A good question! I actually wrote an entire blog post for Flashpoint’s release about how I create the technology for my universe—you can read it here, on Ashley Kemp’s blog, Mama Reads, Hazel Sleeps. TL;DR, both before and while I write, I use my characters’ actions to sniff out inconsistencies in my world, and, just as in real life, these problems inspire the creation of new technology. I can’t say how many hours I spend on it, since this process is integrated with the rest of my worldbuilding and writing, but it’s a significant concern.
How do you go about creating relatable characters in a foreign world?
The relatability of a character isn’t (or at least shouldn’t) be affected by the foreignness of their setting. Whether they live in Tennessee, a Venusian utopia, or my Drive Maker Universe, every character struggles with problems that are fundamentally human—love, hate, guilt, conflict—and this makes them relatable. In fact, sci-fi can address these human issues more directly than some other genres by the process of defamiliarization—presenting old conflicts in a new (sci-fi) context so that the reader can get a fresh perspective on them.
Which of your characters has been the most challenging to write for?
It varies, depending a lot on how well I understand a character’s role in a particular scene.
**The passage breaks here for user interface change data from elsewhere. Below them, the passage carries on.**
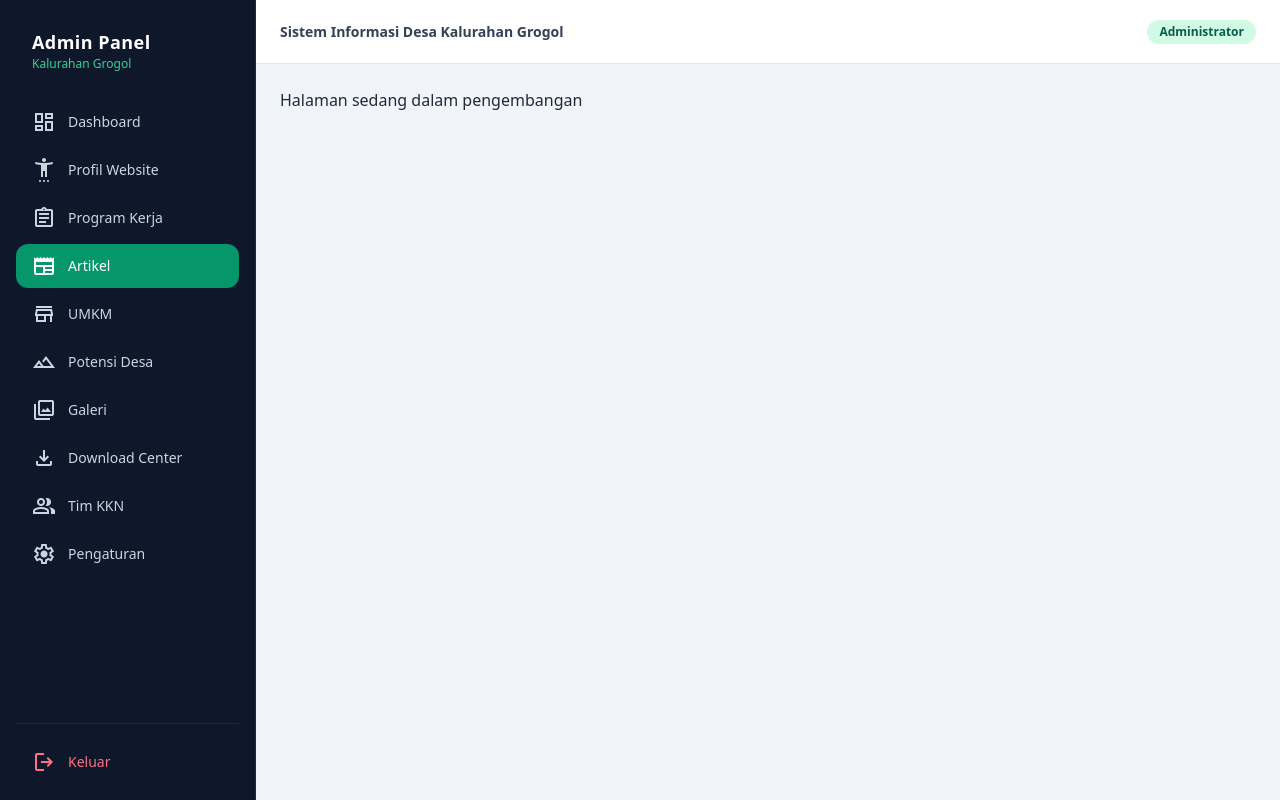
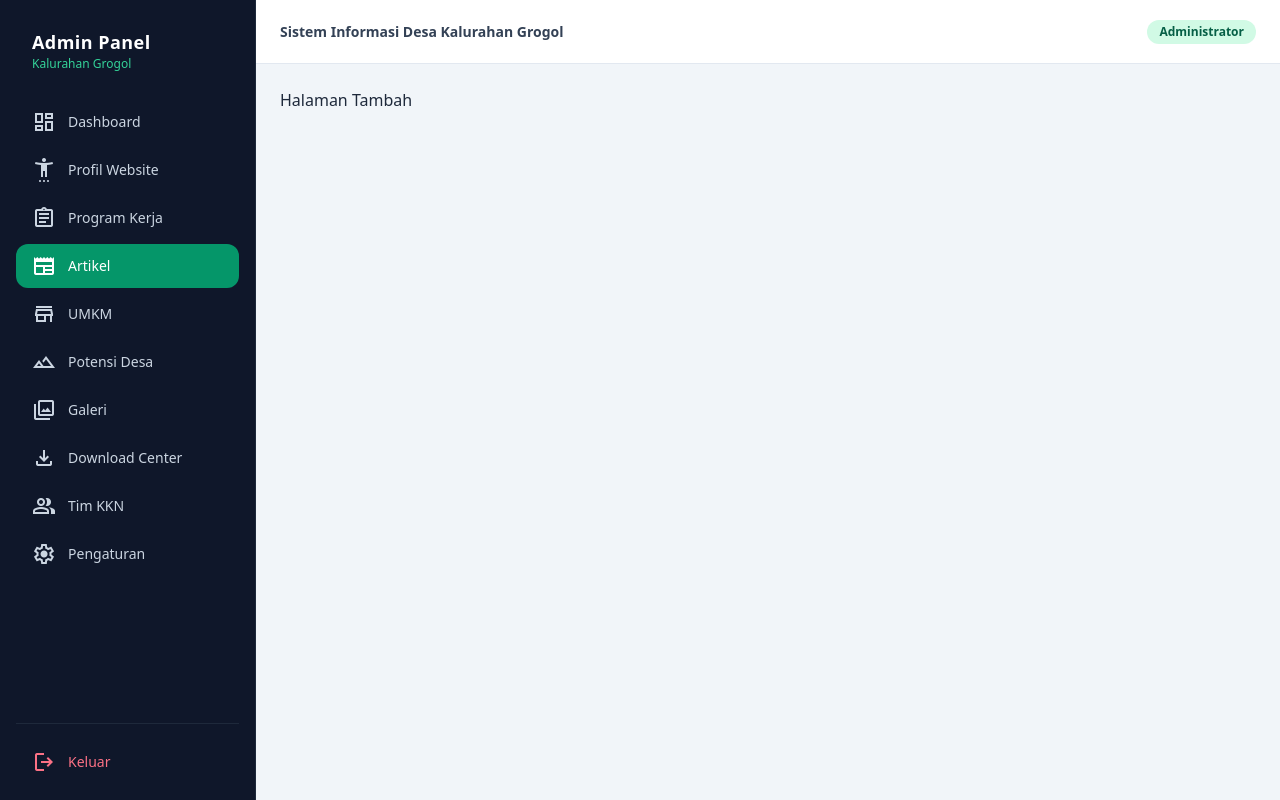
Before and after one commit to joansengustianelnathansiagian2006/kkn-kalurahan-grogol, a Next.js app: page /admin/artikel/tambah in a window 1280 px wide. Built offline with nearby package versions, Linux system fonts and the light colour scheme.

Commit message:
Fix empty module exports and dynamic routes

```diff
--- a/src/app/admin/artikel/tambah/page.tsx
+++ b/src/app/admin/artikel/tambah/page.tsx
@@ -1,3 +1,3 @@
 export default function Page() {
-  return <div>Halaman sedang dalam pengembangan</div>;
+  return <div>Halaman Tambah</div>;
 }
```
In an early draft of Flashpoint, a character named Ciro Dance tagged along with Taylor’s team for the entire book. Ciro was an entertaining character, but I continually felt hard-pressed to work him into scenes because he just wasn’t relevant. Ultimately, I decided that he would remain on Taylor’s homeworld when the rest of the team departed on their adventure. I think this was one of the best decisions I made while revising Flashpoint, because:
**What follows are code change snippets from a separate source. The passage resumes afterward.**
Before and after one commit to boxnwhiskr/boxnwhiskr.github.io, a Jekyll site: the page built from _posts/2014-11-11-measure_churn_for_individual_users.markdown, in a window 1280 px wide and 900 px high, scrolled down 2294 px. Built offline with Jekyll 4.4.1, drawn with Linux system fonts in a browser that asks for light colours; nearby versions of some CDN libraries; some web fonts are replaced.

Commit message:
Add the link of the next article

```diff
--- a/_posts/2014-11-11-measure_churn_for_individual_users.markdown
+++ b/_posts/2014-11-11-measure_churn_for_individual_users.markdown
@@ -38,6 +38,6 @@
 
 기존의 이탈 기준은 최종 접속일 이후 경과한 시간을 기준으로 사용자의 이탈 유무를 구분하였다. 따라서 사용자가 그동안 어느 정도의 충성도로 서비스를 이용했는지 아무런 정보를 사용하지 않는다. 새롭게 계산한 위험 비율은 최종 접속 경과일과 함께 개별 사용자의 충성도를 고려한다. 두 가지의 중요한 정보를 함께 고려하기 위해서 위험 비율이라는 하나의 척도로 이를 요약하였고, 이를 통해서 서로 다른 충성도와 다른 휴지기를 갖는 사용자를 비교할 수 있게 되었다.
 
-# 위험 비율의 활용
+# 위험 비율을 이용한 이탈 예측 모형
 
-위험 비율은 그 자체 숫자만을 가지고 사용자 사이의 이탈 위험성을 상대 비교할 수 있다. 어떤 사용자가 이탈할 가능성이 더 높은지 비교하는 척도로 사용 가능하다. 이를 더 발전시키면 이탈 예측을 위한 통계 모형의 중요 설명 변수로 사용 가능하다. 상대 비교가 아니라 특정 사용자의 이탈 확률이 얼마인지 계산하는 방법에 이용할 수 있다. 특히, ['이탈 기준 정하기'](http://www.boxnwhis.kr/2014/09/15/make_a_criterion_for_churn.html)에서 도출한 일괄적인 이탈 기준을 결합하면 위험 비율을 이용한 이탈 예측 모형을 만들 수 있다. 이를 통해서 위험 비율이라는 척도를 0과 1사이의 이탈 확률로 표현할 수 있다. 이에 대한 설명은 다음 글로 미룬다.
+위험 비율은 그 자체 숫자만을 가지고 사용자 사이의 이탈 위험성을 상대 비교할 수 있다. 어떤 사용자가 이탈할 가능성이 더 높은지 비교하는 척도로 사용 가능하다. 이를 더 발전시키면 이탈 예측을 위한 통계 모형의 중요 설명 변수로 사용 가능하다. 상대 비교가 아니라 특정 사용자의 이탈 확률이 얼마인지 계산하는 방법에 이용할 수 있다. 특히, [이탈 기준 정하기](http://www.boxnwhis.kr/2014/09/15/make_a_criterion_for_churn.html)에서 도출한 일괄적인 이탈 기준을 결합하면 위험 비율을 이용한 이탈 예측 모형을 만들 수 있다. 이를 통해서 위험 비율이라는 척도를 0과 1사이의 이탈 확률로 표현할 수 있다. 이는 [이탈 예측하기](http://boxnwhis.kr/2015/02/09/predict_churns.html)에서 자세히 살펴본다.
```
- It took Ciro out of scenes where he didn’t belong and had no role.
- It freed up space in the middle and end of the book for more important subplots.
- It allowed me to keep Ciro in the book, albeit with a smaller part to play.
- It means that, when we return to Taylor’s homeworld in later books, there will be another familiar face there, serving as a good callback.
- It’s a decision that’s more realistic for Ciro to make, considering his character.
After that shift, writing Ciro was easy. This is one of my favorite parts of writing: that a single, simple change can instantly resolve half a dozen seemingly disparate plot problems.
If you could have been the author of any book, which would you pick?
I’d really like to be the author of Pressure Point (the sequel to Flashpoint) because that would mean that Pressure Point was done!
Do you consider yourself a disciplined writer? Do you have a schedule that you stick to, or is it more in the moment?
As a part-time writer, my schedule is rarely mine to command. When I have a full day to myself, I try to dedicate a solid 8-hour workday (8:30 – 4:30) to core writing activities (plotting, writing, revising) while peripheral time goes to things like marketing and answering interview questions. Alas, this doesn’t work out as often as I would like it to.
What did you have the most fun with when writing Flashpoint?
The crossover scenes in Flashpoint—where one plotline affects the other—are not just good for increasing tension, they’re also very fun to write. Readers are used to hearing about a point-of-view character from that character’s own perspective, so to be able to describe my two protagonists in each other’s eyes—what Cherran’s impression of Taylor is, and vice-versa—is a unique experience created by my dual-POV structure.
Do you have a set of rules for your world? Is there a process you go through that helps define these?
Not only do I have a set of rules, I have a full-sized Story Bible on Evernote, which currently consists of over one hundred different notes organized into eight notebooks, ranging from “Governmental Bodies” (7 notes) to “Weapons & Technologies” (21 notes). Every idea that I have for the Drive Maker Universe ends up as a bullet point in one of my “plotting” notes—if I decide to use it, and it’s an important part of the world, I’ll eventually give it its own note.
What are you working on right now?
As I alluded to above, I’m working on Pressure Point—the second book of the trilogy that begins with Flashpoint. It’s shaping up to be significantly longer than Flashpoint, but I’m hoping to publish it sometime this coming January.